**Work to be completed**
The reply has to be a number alone, equal to how many lines in the entries below hold the string "denies".

START Data supplied

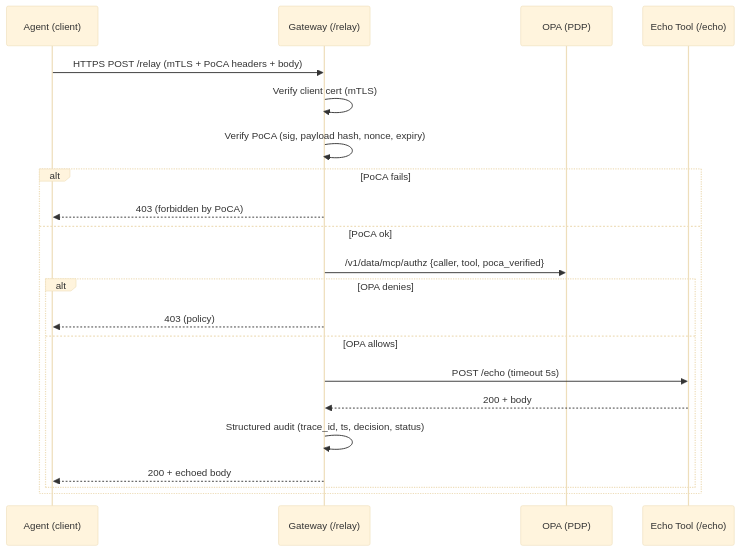
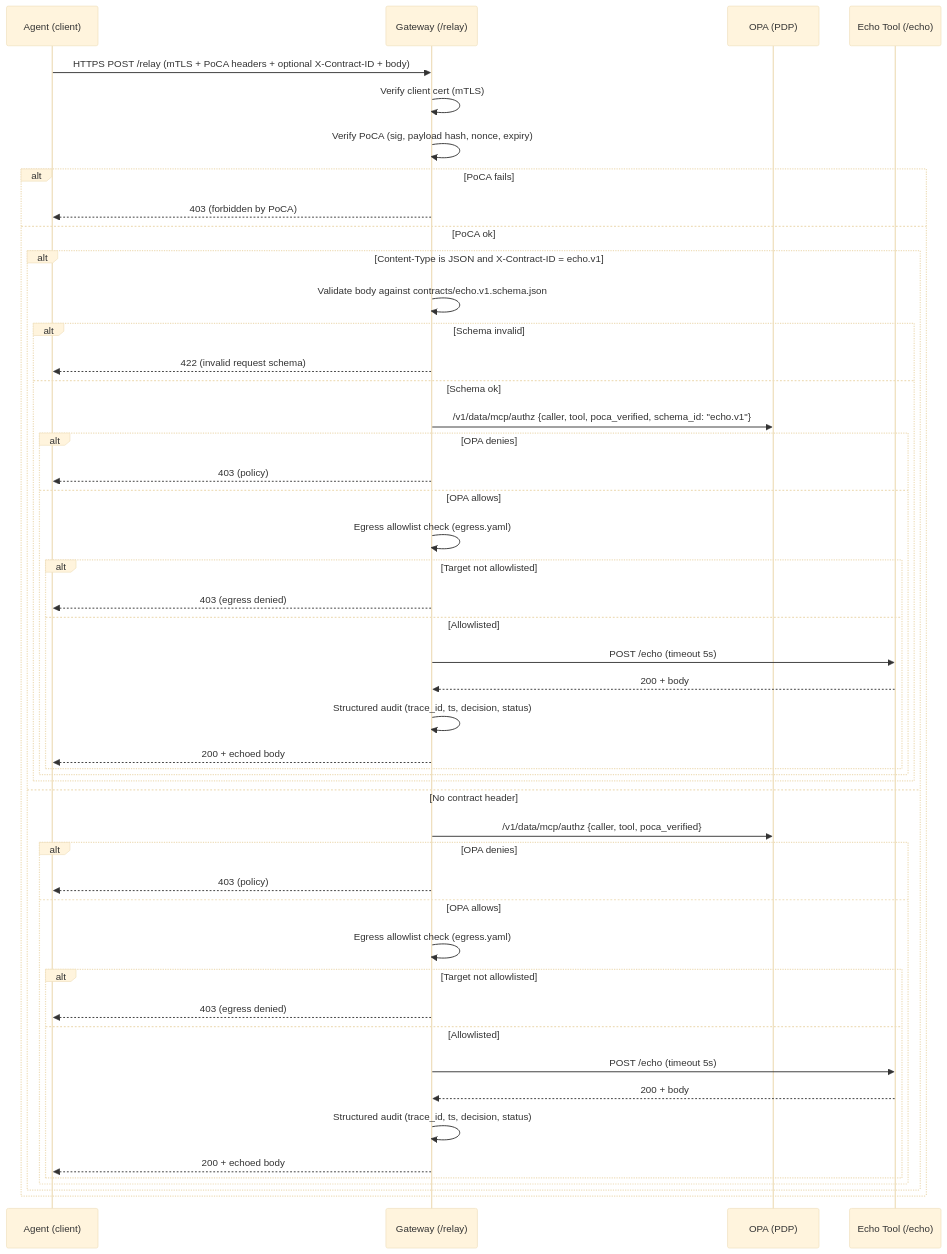
Before and after one commit to takumiSudo/zt-sanctum: the diagram in readme.md, drawn with Mermaid (base theme). The commit also changed other lines of this file, not shown here.

Commit message:
Update Readme to reflect Json Deny/Allow

````diff
--- a/readme.md
+++ b/readme.md
@@ -11,24 +11,51 @@
 ```mermaid
 sequenceDiagram
   participant Agent as Agent (client)
   participant GW as Gateway (/relay)
   participant OPA as OPA (PDP)
   participant Echo as Echo Tool (/echo)
 
-  Agent->>GW: HTTPS POST /relay (mTLS + PoCA headers + body)
+  Agent->>GW: HTTPS POST /relay (mTLS + PoCA headers + optional X-Contract-ID + body)
   GW->>GW: Verify client cert (mTLS)
   GW->>GW: Verify PoCA (sig, payload hash, nonce, expiry)
   alt PoCA fails
     GW-->>Agent: 403 (forbidden by PoCA)
   else PoCA ok
-    GW->>OPA: /v1/data/mcp/authz {caller, tool, poca_verified}
-    alt OPA denies
-      GW-->>Agent: 403 (policy)
-    else OPA allows
-      GW->>Echo: POST /echo (timeout 5s)
-      Echo-->>GW: 200 + body
-      GW->>GW: Structured audit (trace_id, ts, decision, status)
-      GW-->>Agent: 200 + echoed body
+    alt Content-Type is JSON and X-Contract-ID = echo.v1
+      GW->>GW: Validate body against contracts/echo.v1.schema.json
+      alt Schema invalid
+        GW-->>Agent: 422 (invalid request schema)
+      else Schema ok
+        GW->>OPA: /v1/data/mcp/authz {caller, tool, poca_verified, schema_id: "echo.v1"}
+        alt OPA denies
+          GW-->>Agent: 403 (policy)
+        else OPA allows
+          GW->>GW: Egress allowlist check (egress.yaml)
+          alt Target not allowlisted
+            GW-->>Agent: 403 (egress denied)
+          else Allowlisted
+            GW->>Echo: POST /echo (timeout 5s)
+            Echo-->>GW: 200 + body
+            GW->>GW: Structured audit (trace_id, ts, decision, status)
+            GW-->>Agent: 200 + echoed body
+          end
+        end
+      end
+    else No contract header
+      GW->>OPA: /v1/data/mcp/authz {caller, tool, poca_verified}
+      alt OPA denies
+        GW-->>Agent: 403 (policy)
+      else OPA allows
+        GW->>GW: Egress allowlist check (egress.yaml)
+        alt Target not allowlisted
+          GW-->>Agent: 403 (egress denied)
+        else Allowlisted
+          GW->>Echo: POST /echo (timeout 5s)
+          Echo-->>GW: 200 + body
+          GW->>GW: Structured audit (trace_id, ts, decision, status)
+          GW-->>Agent: 200 + echoed body
+        end
+      end
     end
   end
 ```
````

END Data supplied

**Answer to this exercise**
3